Nick Stone spent most of his life either on the water or in the board rooms of Boston, where he worked and excelled as a corporate lawyer.

He enjoyed the challenge of writing incisive, precise and compelling legal briefs and documents. “That was the left side of my brain functioning to its max,” said Stone, whose debut book of poetry, “Fragments,” presents the kind of writing he does with the right side of his brain.

“Writing poetry is totally opposite. I enjoyed lawyerly writing, and I did it well as a senior partner at one of the largest law firms in the country, and I had a reputation for being good at it. But after all those years and thousands and thousands of hours, poetic writing is a huge release – a freedom, you could say.”

Stone lives on MacMahan Island in Georgetown. He’s been coming to the island since childhood, when his grandparents bought the island and invited the family up for the summer.

He knew he had arrived in Maine when he smelled the salty air and dipped his finger in the water as the family motored to the island in a 15-foot wooden skiff, powered by a tiny Evinrude outboard.

“It was freedom – freedom to be on my own and approach life on my terms and say what I wanted to and not what someone told me I had to,” he said.

The ocean became a part of his personality. He read nautical books, learned to handle the boat and rowed crew in college. He worked at Bath Iron Works in the summer during college and joined the Coast Guard before practicing law.

He’s traveled all over the world and always dipped his finger in the water of whatever foreign land he found himself. Doing so made him think of the salty waters of Maine.

Stone and his wife, Erin, made MacMahan Island their home about a decade ago, when he retired from law. Most of his career, he was a senior partner at Nutter, McClennen & Fish. For the last 13 years, he was a senior partner at Hale and Dorr. Both are Boston law firms. Seven or eight years ago, he began writing poetry seriously. “Before that, I would write occasional poetry, for a funeral or other occasions that were appropriate for poetry. But it was infrequent. I didn’t sit down to do it deliberately,” he said.

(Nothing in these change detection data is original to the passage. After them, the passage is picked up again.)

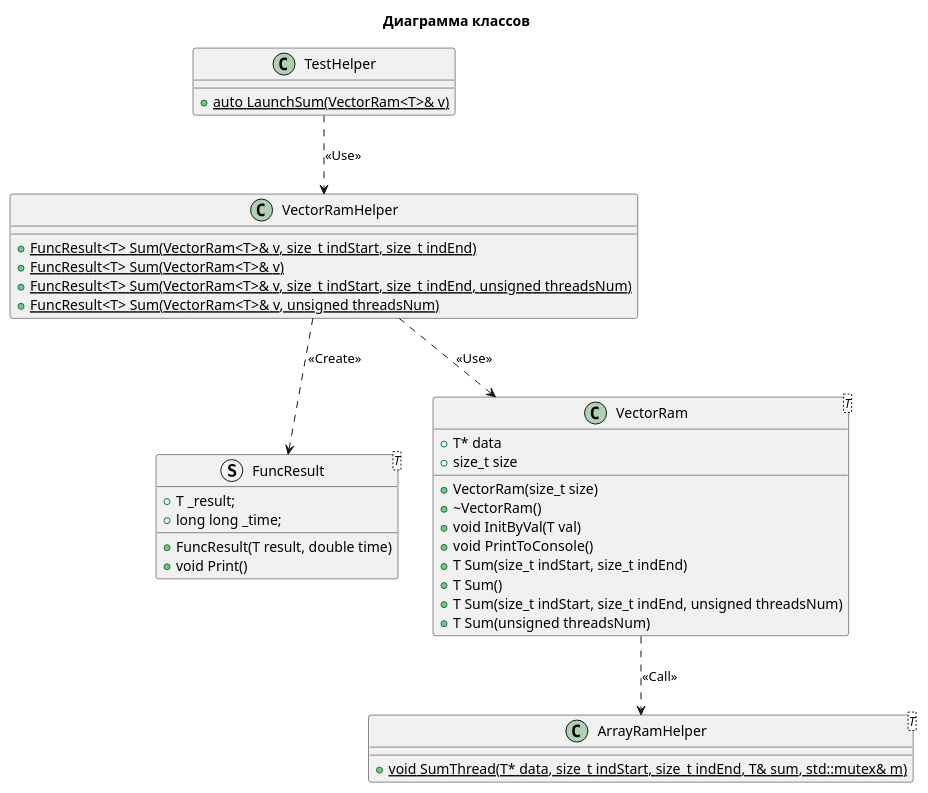
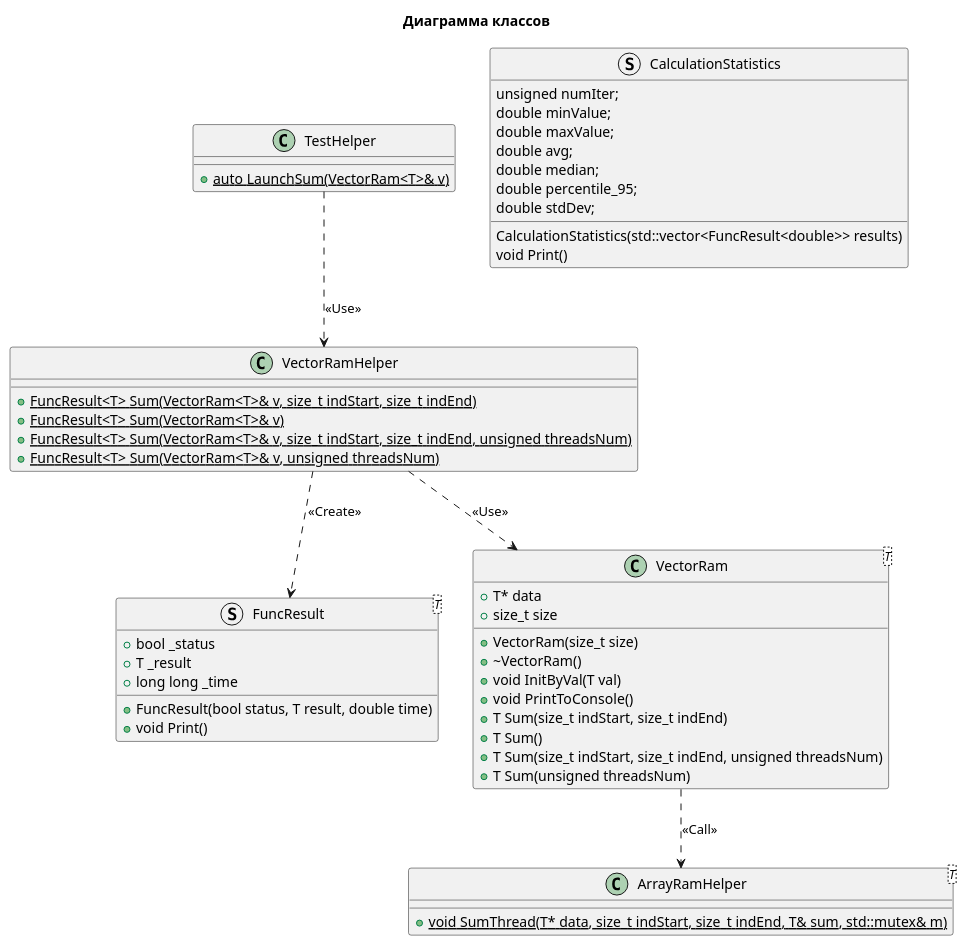
Before and after one commit to LitvinovVN/MathModAndPP: the diagram in Parallel_programming/C++/12_template_class_func_2/class-diagram.puml, drawn with PlantUML. The commit also changed 1 other file, not shown here.

```diff
--- a/Parallel_programming/C++/12_template_class_func_2/class-diagram.puml
+++ b/Parallel_programming/C++/12_template_class_func_2/class-diagram.puml
@@ -1,53 +1,76 @@
 @startuml
 
 title
  Диаграмма классов
 end title
 
 class ArrayRamHelper<T>
 {
     +{static} void SumThread(T* data, size_t indStart, size_t indEnd, T& sum, std::mutex& m)
 }
 
-struct          FuncResult<T>
+struct FuncResult<T>
 {
-    +T _result;
-    +long long _time;
+    +bool _status
+    +T _result
+    +long long _time
 
-    +FuncResult(T result, double time)
+    +FuncResult(bool status, T result, double time)
     +void Print()
 }
 
 class           VectorRam<T>
 {
     +T* data
     +size_t size
     +VectorRam(size_t size)
     +~VectorRam()
     +void InitByVal(T val)
     +void PrintToConsole()
     +T Sum(size_t indStart, size_t indEnd)
     +T Sum()
     +T Sum(size_t indStart, size_t indEnd, unsigned threadsNum)
     +T Sum(unsigned threadsNum)
 }
 
 class           VectorRamHelper
 {
     +{static}FuncResult<T> Sum(VectorRam<T>& v, size_t indStart, size_t indEnd)
     +{static}FuncResult<T> Sum(VectorRam<T>& v)
     +{static}FuncResult<T> Sum(VectorRam<T>& v, size_t indStart, size_t indEnd, unsigned threadsNum)
     +{static}FuncResult<T> Sum(VectorRam<T>& v, unsigned threadsNum)
 }
 
 class TestHelper
 {
     +{static} auto LaunchSum(VectorRam<T>& v)
 }
 
+struct CalculationStatistics
+{
+    ' Количество запусков численного эксперимента
+    unsigned numIter;
+    ' Минимальное значение
+    double minValue;
+    ' Максимальное значение
+    double maxValue;
+    ' Среднее арифметическое
+    double avg;
+    ' Медиана
+    double median;
+    ' 95 процентиль
+    double percentile_95;
+    ' Среднеквадратическое отклонение
+    double stdDev;
+
+    CalculationStatistics(std::vector<FuncResult<double>> results)
+    void Print()
+}
+
+
 TestHelper..>VectorRamHelper : <<Use>>
 VectorRamHelper..>FuncResult : <<Create>>
 VectorRamHelper..>VectorRam : <<Use>>
 VectorRam..>ArrayRamHelper : <<Call>>
 
 @enduml
```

Moving to Maine encouraged his right-brain creativity.

The idea of a book – Stone published “Fragments” independently through Maine Authors Publishing of Thomaston – came about last spring, when a friend told Stone he was publishing a memoir. Why publish a book? Stone asked.

“His answer was telling to me: ‘My children don’t know who I am,’ ” Stone recalled his friend saying.

If anyone wonders about Stone and his life, the answers are in the pages of this book of autobiographical poetry. “This will help them know more about who I am and who I was,” he said.

All the poems in “Fragments” are true, he said.

To illustrate the book, he reproduced the painting “Seventh Wave” by Marilyn Voorhees Hansen. He owns the painting, which hangs in his island home.

Stone divided the book into sections: the sea, love and family, a call to pens and the dream of life.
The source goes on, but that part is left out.